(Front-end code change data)
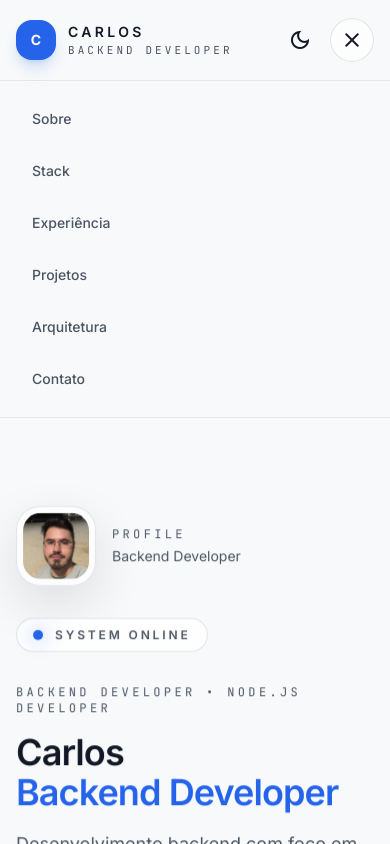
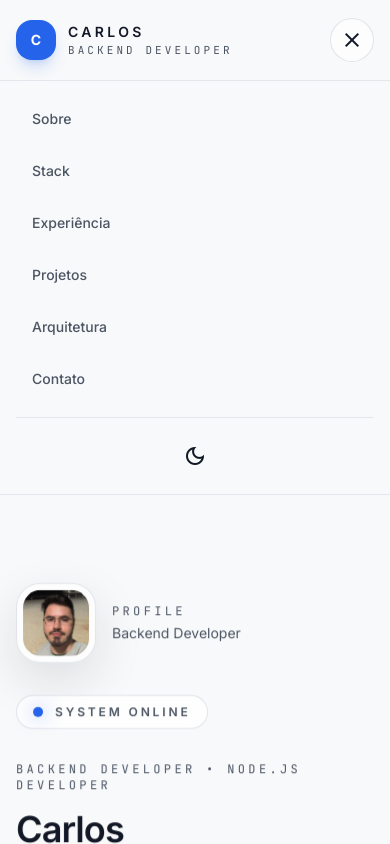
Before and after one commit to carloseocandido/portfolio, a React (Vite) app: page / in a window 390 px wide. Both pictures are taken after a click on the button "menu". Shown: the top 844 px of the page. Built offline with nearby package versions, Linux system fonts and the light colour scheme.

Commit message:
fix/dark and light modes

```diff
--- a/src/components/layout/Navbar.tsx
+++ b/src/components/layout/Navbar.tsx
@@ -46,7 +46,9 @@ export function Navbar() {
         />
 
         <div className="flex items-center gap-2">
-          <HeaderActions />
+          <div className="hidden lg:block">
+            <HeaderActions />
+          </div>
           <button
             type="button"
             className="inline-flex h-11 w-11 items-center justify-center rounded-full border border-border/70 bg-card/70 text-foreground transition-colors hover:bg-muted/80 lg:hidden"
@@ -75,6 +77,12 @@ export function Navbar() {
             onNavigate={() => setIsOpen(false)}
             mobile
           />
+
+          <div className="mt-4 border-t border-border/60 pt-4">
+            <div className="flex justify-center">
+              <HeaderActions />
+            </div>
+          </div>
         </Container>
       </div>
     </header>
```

--

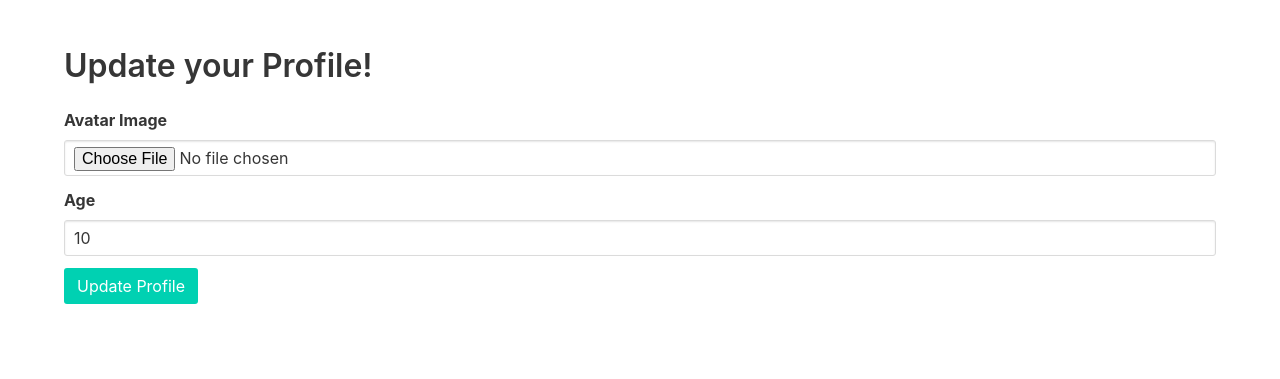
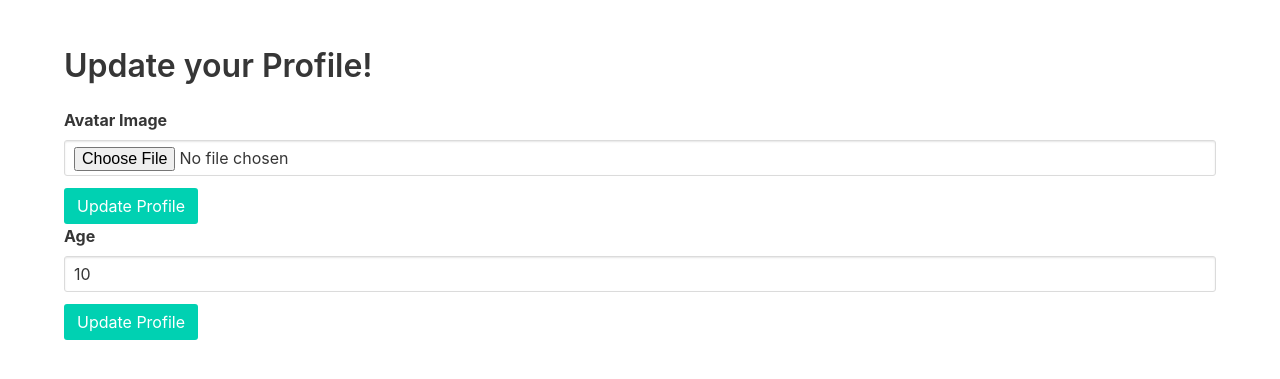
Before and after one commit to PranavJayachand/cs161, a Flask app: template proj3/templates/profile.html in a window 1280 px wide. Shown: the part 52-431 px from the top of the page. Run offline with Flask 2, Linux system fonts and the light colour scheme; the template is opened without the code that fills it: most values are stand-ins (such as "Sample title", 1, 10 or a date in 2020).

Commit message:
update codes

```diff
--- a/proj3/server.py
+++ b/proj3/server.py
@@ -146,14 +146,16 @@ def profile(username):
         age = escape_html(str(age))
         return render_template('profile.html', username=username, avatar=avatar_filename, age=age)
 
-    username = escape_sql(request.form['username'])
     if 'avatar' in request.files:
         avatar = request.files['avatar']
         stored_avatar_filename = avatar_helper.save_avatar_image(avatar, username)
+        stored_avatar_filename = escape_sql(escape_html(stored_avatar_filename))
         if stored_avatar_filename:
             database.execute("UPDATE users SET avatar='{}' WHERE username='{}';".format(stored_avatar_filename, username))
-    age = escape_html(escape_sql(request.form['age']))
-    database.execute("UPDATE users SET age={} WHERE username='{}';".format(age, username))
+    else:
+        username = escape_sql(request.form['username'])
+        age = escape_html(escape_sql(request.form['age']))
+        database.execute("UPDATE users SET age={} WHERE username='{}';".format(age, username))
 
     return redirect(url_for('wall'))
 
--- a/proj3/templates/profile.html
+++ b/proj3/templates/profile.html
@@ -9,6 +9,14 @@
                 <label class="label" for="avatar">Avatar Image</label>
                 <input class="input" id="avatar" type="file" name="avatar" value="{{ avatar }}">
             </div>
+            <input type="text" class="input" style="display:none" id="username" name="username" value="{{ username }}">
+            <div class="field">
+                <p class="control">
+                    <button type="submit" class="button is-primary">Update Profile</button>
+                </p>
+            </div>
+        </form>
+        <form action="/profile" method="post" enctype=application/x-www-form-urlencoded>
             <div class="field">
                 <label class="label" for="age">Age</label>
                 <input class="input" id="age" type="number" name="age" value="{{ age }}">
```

# TASK STATEMENT
Lines that hold "execute" are the ones to copy, so pick each out from the data.

# ANSWER AREA
             database.execute("UPDATE users SET avatar='{}' WHERE username='{}';".format(stored_avatar_filename, username))
-    database.execute("UPDATE users SET age={} WHERE username='{}';".format(age, username))
+        database.execute("UPDATE users SET age={} WHERE username='{}';".format(age, username))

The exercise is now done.